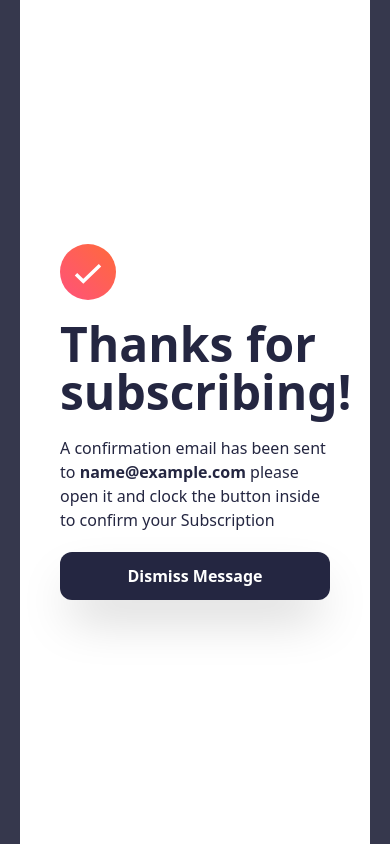
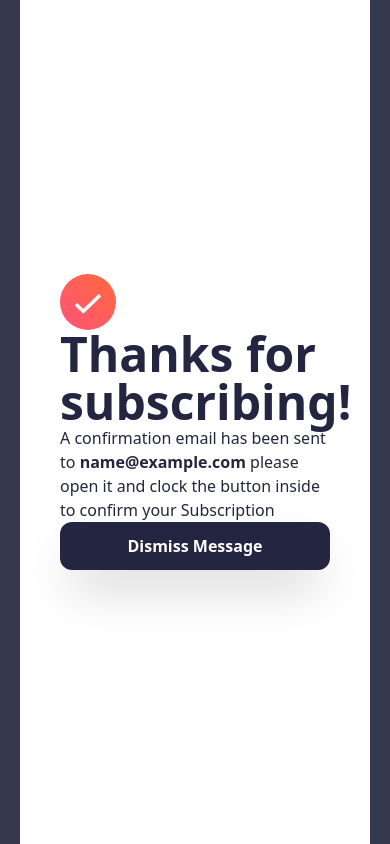
Before and after one commit to Abdulaf/Newsletter-form, a website: page index.html in a window 390 px wide. Both pictures are taken after typing "name@example.com" into the empty fields and a click on the button "Subscribe to monthly newsletter". Drawn offline with Linux system fonts and the light colour scheme.

Commit message:
Fixed bugs

```diff
--- a/index.html
+++ b/index.html
@@ -94,7 +94,7 @@
     <!---------------------------------------------Success active page ---------------------------------------->
     <!-- Success card container -->
     <div
-      class="success-card h-screen md:h-auto p-10 bg-white flex flex-col items-start justify-center mx-auto max-w-[350px] gap-5 md:my-28 md:rounded-xl hidden"
+      class="success-card h-screen md:h-auto p-10 bg-white flex flex-col items-start justify-center mx-auto max-w-[350px] md:gap-5 gap:9 md:my-28 md:rounded-xl hidden"
     >
       <!-- Success icon -->
       <img
```
Also changed, not shown: css/style.css.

━━━━━━━━━━━━━━━━

**REQUIRED ACTION**
Send back the listing exactly as it stands. Do not include the pictures.

**RESPONSE**
Before and after one commit to Abdulaf/Newsletter-form, a website: page index.html in a window 390 px wide. Both pictures are taken after typing "name@example.com" into the empty fields and a click on the button "Subscribe to monthly newsletter". Drawn offline with Linux system fonts and the light colour scheme.

Commit message:
Fixed bugs

```diff
--- a/index.html
+++ b/index.html
@@ -94,7 +94,7 @@
     <!---------------------------------------------Success active page ---------------------------------------->
     <!-- Success card container -->
     <div
-      class="success-card h-screen md:h-auto p-10 bg-white flex flex-col items-start justify-center mx-auto max-w-[350px] gap-5 md:my-28 md:rounded-xl hidden"
+      class="success-card h-screen md:h-auto p-10 bg-white flex flex-col items-start justify-center mx-auto max-w-[350px] md:gap-5 gap:9 md:my-28 md:rounded-xl hidden"
     >
       <!-- Success icon -->
       <img
```
Also changed, not shown: css/style.css.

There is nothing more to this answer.